> _Exercise data_:
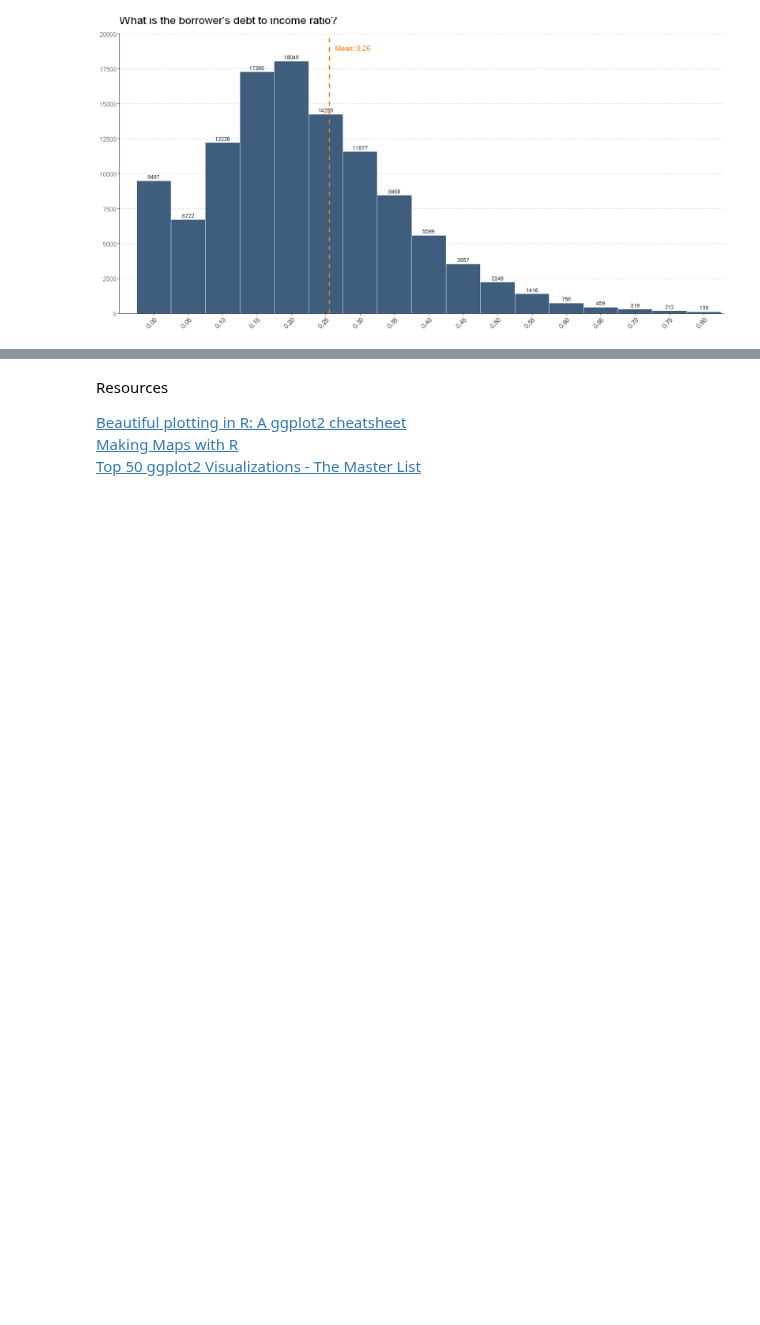
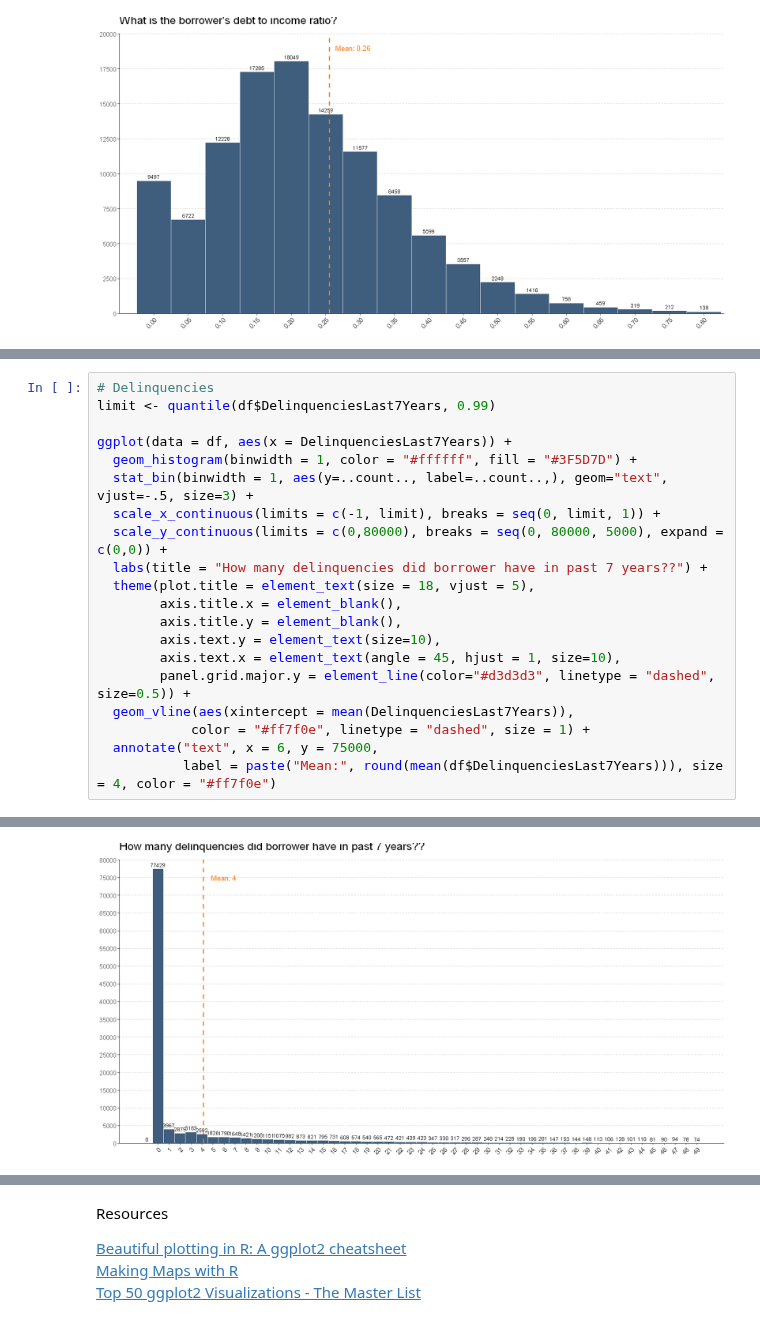
Before and after one commit to BarbaraStempien/DA--Loan-Data-from-Prosper, a Jupyter notebook: analysis.ipynb, the cells around one changed output, grey strips where cells are left out. Drawn from its saved outputs; the diff is of its cells as text; blank space fills up the shorter version.

```diff
--- a/analysis.ipynb
+++ b/analysis.ipynb
@@ -834,0 +866,21 @@ Warning message:
+# %%
+# Delinquencies
+limit <- quantile(df$DelinquenciesLast7Years, 0.99)
+
+ggplot(data = df, aes(x = DelinquenciesLast7Years)) +
+  geom_histogram(binwidth = 1, color = "#ffffff", fill = "#3F5D7D") +
+  stat_bin(binwidth = 1, aes(y=..count.., label=..count..,), geom="text", vjust=-.5, size=3) +
+  scale_x_continuous(limits = c(-1, limit), breaks = seq(0, limit, 1)) +
+  scale_y_continuous(limits = c(0,80000), breaks = seq(0, 80000, 5000), expand = c(0,0)) +
+  labs(title = "How many delinquencies did borrower have in past 7 years??") +
+  theme(plot.title = element_text(size = 18, vjust = 5),
+        axis.title.x = element_blank(),
+        axis.title.y = element_blank(),
+        axis.text.y = element_text(size=10),
+        axis.text.x = element_text(angle = 45, hjust = 1, size=10),
+        panel.grid.major.y = element_line(color="#d3d3d3", linetype = "dashed", size=0.5)) +
+  geom_vline(aes(xintercept = mean(DelinquenciesLast7Years)),
+            color = "#ff7f0e", linetype = "dashed", size = 1) +
+  annotate("text", x = 6, y = 75000,
+           label = paste("Mean:", round(mean(df$DelinquenciesLast7Years))), size = 4, color = "#ff7f0e")
+# %% [output]
@@ -834,0 +891 @@ Warning message:
+[figure, added]
```
Also changed, not shown: parts of 13 cells of this notebook.
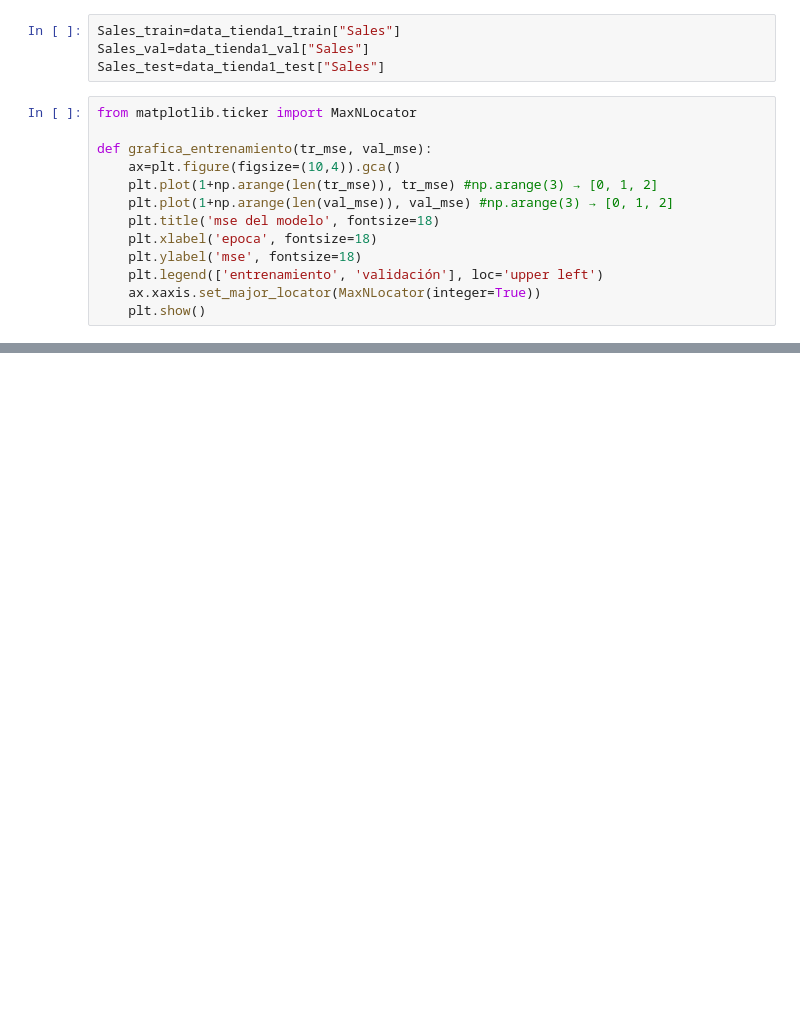
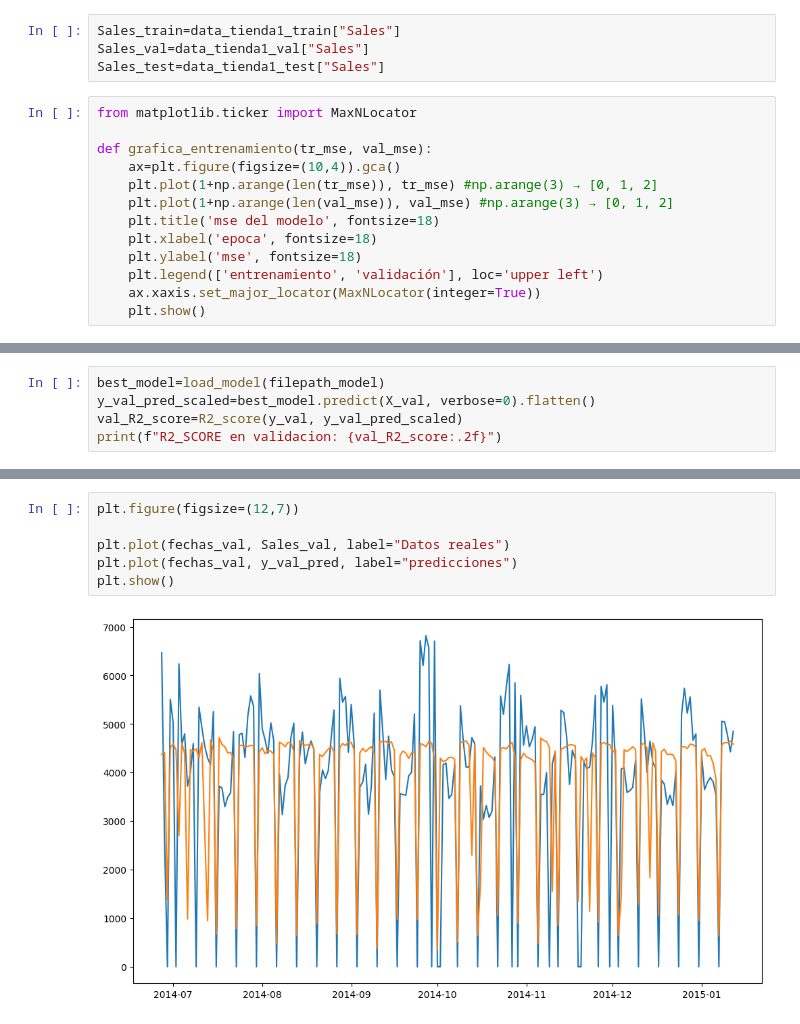
Before and after one commit to choppeb7/Series_temporales_redes_recurrentes_rossmann, a Jupyter notebook: store1_notebook.ipynb, the cells around one changed output, grey strips where cells are left out. Cells and saved outputs as stored; diff of their text form; blank space fills up the shorter version.

```diff
--- a/store1_notebook.ipynb
+++ b/store1_notebook.ipynb
@@ -722,0 +736,5 @@ Epoch 1: val_loss did not improve from 0.03689
+# %%
+best_model=load_model(filepath_model)
+y_val_pred_scaled=best_model.predict(X_val, verbose=0).flatten()
+val_R2_score=R2_score(y_val, y_val_pred_scaled)
+print(f"R2_SCORE en validacion: {val_R2_score:.2f}")
@@ -722,0 +798,8 @@ Epoch 1: val_loss did not improve from 0.03689
+# %%
+plt.figure(figsize=(12,7))
+
+plt.plot(fechas_val, Sales_val, label="Datos reales")
+plt.plot(fechas_val, y_val_pred, label="predicciones")
+plt.show()
+# %% [output]
+[figure, added]
```
Also changed, not shown: parts of 17 cells of this notebook, 1 other file.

> _What you are asked to do_:
Every line from the line containing "Also changed, not shown: parts of 13" through the last line above is to be printed exactly. Pictures are not copied.

> _Solution for this problem_:
Also changed, not shown: parts of 13 cells of this notebook.
Before and after one commit to choppeb7/Series_temporales_redes_recurrentes_rossmann, a Jupyter notebook: store1_notebook.ipynb, the cells around one changed output, grey strips where cells are left out. Cells and saved outputs as stored; diff of their text form; blank space fills up the shorter version.

```diff
--- a/store1_notebook.ipynb
+++ b/store1_notebook.ipynb
@@ -722,0 +736,5 @@ Epoch 1: val_loss did not improve from 0.03689
+# %%
+best_model=load_model(filepath_model)
+y_val_pred_scaled=best_model.predict(X_val, verbose=0).flatten()
+val_R2_score=R2_score(y_val, y_val_pred_scaled)
+print(f"R2_SCORE en validacion: {val_R2_score:.2f}")
@@ -722,0 +798,8 @@ Epoch 1: val_loss did not improve from 0.03689
+# %%
+plt.figure(figsize=(12,7))
+
+plt.plot(fechas_val, Sales_val, label="Datos reales")
+plt.plot(fechas_val, y_val_pred, label="predicciones")
+plt.show()
+# %% [output]
+[figure, added]
```
Also changed, not shown: parts of 17 cells of this notebook, 1 other file.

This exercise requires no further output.